Editorial comment

Last year produced great excitement in the coal industry, as global coal prices rose to unprecedented levels and inland coal demand for power generation spiked, creating lots of false expectations, mainly among small-scale miners. Prices have since fallen 65% from the record highs of July 2008, bringing several coal mining ventures to failure.

Register for free »
Get started now for absolutely FREE, no credit card required.

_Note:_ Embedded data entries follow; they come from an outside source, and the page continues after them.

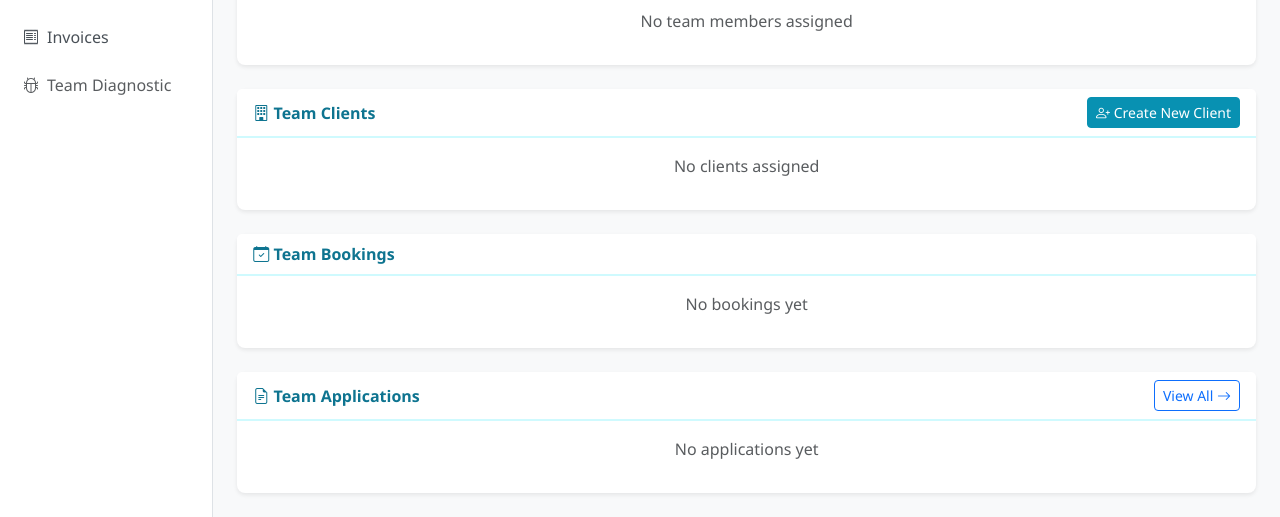
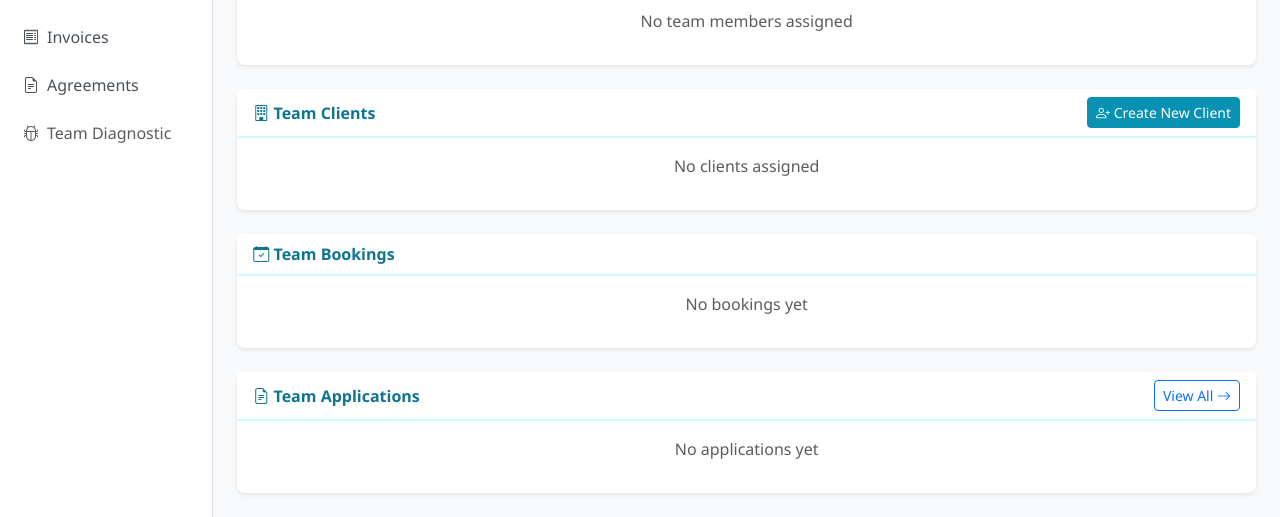
Before and after one commit to Utkarsh1506/crm-agnivridhi, a Django app: page /dashboard/manager/ in a window 1280 px wide. Shown: the part 611-1128 px from the top of the page. Run offline with Django 5.2, Linux system fonts and the light colour scheme; the visitor is signed in with stand-in values (Sample User, id 1); data comes from the database, SQL or seed files in the repository; data that the repository does not hold is empty; parts of the project's set-up code (start-up, migrations or seed data) failed here and were passed over.

Commit message:
Add Agreements navigation link to admin, owner, and manager dashboards

```diff
--- a/templates/dashboards/manager_dashboard.html
+++ b/templates/dashboards/manager_dashboard.html
@@ -73,6 +73,11 @@
             <li class="nav-item">
                 <a class="nav-link" href="{% url 'invoices:manager_invoice_list' %}">
                     <i class="bi bi-receipt"></i>Invoices
+                </a>
+            </li>
+            <li class="nav-item">
+                <a class="nav-link" href="{% url 'agreements:manager_agreement_list' %}">
+                    <i class="bi bi-file-earmark-text"></i>Agreements
                 </a>
             </li>
             <li class="nav-item">
```
Also changed, not shown: templates/dashboards/admin_dashboard.html (+10 -0 lines), templates/dashboards/owner_dashboard.html (+10 -0 lines).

The Pacific market, previously neglected, is opening once more to South African coal, as countries in the region struggle to meet rising energy demand. Asia, particularly India, is also very eager to use more of South Africa’s steam coal. Until recently, EU coal exports have been the main driver for the South African coal industry, with the bulk of exports (63% in 2008) shipped there as European facilities prefer the consistent quality of South African low sulphur coal. The quality and competitiveness of South African steam coal should permit producers to serve the Atlantic and the Pacific Rim markets; however, some vital barriers need to be addressed before this happens. South Africa may be better equipped to handle higher export demand by year-end, when Richards Bay Coal Terminal’s (RBCT) 91 million t expansion project is expected to be complete. However, infrastructure has traditionally been the Achilles heel of the coal export industry and TRF, the rail service transporting coal from the mines to terminals, has not yet increased its capacity to accommodate the enlarged capacity at the RBCT. Exports are also expected to increase to 100 million tpa by 2020, provided most of the proposed new projects are executed. However, the rail capacity constraint forces a stalemate as new export producers’ mines are prevented from entering the export market until rail capacity is made available. South African inland sales to power generation are expected to increase to 200 million tpa by 2020. Finding coal reserves to replace the production of some large collieries due to close by around 2020, is imperative. The majority of the country’s reserves (72%) and mines (74) are in the Central Basin. The Limpopo’s Waterberg Coalfield, producing only 7.4% of the country’s coal, contains more than 40% (76 billion t) of South Africa’s coal resources. Lying 1050 km from the RBCT and 500 km from the industrial hub, this area lacks infrastructure and water resources, has only one mine and only 16% of the country’s reserves. It is also the focus of new exploration efforts and could be the future new coal mining centre, if its infrastructure and coal markets develop. The coal industry is poised for a major change, driven by the new Mining Act (MPRDA). The huge mines producing most of today’s coal are likely to be replaced by predominantly smaller mines in the future.Most coal is produced by only ten mega-mines, controlled by large multinational private companies, nine of them within the Central Basin. The MPRDA has resulted in more than 15,000 prospecting licenses applications, mainly in this area. The importance of small new mines is now emerging as a result of the scarcity of larger reserves. Between the last quarter of 2008 and mid-2009, some 11 new projects were launched, expected to add about 2.1 billion t to the present coal reserve base.